Please copy each line of the data that includes the string "https".

--- START ---

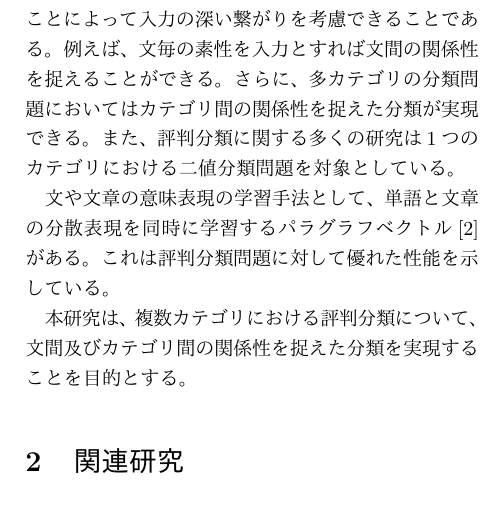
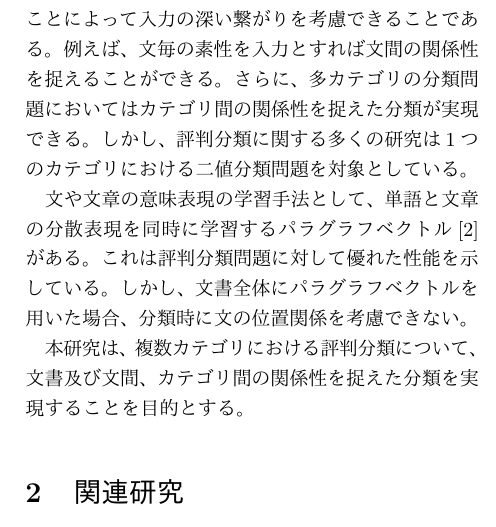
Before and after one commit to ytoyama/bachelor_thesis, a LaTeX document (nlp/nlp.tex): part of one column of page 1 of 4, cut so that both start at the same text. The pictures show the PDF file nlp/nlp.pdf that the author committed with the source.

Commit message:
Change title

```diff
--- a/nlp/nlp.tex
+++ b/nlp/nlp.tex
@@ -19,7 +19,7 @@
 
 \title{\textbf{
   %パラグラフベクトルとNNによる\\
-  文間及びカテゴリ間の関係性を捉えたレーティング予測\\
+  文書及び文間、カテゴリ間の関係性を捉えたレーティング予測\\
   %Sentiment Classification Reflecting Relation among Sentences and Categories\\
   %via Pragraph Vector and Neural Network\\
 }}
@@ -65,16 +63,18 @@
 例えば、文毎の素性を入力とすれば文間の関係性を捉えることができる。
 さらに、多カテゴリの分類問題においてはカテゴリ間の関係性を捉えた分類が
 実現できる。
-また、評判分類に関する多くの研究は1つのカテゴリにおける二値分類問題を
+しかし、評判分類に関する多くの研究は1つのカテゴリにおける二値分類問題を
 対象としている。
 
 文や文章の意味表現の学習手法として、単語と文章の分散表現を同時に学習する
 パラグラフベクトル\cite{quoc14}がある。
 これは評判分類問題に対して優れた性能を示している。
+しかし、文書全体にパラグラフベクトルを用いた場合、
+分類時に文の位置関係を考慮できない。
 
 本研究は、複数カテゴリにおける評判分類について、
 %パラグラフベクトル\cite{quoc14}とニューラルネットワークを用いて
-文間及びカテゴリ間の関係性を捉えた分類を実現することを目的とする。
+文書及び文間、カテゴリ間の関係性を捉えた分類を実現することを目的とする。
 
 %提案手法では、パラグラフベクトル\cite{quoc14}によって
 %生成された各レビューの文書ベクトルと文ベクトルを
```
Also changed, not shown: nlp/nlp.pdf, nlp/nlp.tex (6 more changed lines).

--- END ---
--- START ---

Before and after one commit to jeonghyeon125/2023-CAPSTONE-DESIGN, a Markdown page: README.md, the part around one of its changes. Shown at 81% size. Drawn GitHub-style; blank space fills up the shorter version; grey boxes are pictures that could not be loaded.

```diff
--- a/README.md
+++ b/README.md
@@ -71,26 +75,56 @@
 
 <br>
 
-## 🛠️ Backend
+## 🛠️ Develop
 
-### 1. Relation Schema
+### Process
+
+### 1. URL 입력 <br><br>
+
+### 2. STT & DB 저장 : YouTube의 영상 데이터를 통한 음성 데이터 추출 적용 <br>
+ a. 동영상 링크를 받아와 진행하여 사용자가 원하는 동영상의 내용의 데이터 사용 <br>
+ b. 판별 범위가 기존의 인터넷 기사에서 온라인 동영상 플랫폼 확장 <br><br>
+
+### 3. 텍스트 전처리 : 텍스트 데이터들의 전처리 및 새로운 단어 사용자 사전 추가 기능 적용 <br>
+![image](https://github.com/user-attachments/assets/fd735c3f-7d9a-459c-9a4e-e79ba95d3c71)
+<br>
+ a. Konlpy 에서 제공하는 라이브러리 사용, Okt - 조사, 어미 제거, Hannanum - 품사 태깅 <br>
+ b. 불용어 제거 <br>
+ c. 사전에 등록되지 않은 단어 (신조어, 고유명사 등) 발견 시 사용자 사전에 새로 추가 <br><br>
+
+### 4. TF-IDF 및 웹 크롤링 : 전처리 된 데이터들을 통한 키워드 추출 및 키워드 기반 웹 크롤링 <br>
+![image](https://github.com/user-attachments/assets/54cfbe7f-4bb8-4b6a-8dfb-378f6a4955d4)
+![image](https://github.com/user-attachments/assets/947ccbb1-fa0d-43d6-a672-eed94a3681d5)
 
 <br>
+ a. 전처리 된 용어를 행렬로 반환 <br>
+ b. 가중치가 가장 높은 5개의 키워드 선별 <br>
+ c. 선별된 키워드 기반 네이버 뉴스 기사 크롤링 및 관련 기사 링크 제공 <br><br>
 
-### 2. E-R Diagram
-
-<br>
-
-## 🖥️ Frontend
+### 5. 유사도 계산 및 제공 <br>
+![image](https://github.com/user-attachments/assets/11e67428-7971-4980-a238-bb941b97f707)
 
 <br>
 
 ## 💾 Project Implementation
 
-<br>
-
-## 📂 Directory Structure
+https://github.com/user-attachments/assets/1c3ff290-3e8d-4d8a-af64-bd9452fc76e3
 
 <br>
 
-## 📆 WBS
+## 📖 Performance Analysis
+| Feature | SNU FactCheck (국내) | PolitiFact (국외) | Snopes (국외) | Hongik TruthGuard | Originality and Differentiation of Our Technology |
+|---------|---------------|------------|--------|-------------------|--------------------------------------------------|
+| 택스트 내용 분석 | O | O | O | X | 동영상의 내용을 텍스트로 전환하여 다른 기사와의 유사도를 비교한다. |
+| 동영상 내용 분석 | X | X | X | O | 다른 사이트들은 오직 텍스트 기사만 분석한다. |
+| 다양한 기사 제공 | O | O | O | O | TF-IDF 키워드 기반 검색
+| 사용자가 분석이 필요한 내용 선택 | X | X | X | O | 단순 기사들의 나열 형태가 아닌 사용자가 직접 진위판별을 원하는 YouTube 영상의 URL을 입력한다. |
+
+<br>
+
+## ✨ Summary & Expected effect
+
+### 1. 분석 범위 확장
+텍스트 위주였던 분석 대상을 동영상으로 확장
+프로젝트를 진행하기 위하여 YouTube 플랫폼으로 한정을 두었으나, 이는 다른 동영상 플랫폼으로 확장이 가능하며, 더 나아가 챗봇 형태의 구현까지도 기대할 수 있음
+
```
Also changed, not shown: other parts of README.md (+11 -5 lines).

--- END ---

• **RESPONSE AREA**
+![image](https://github.com/user-attachments/assets/fd735c3f-7d9a-459c-9a4e-e79ba95d3c71)
+![image](https://github.com/user-attachments/assets/54cfbe7f-4bb8-4b6a-8dfb-378f6a4955d4)
+![image](https://github.com/user-attachments/assets/947ccbb1-fa0d-43d6-a672-eed94a3681d5)
+![image](https://github.com/user-attachments/assets/11e67428-7971-4980-a238-bb941b97f707)
+https://github.com/user-attachments/assets/1c3ff290-3e8d-4d8a-af64-bd9452fc76e3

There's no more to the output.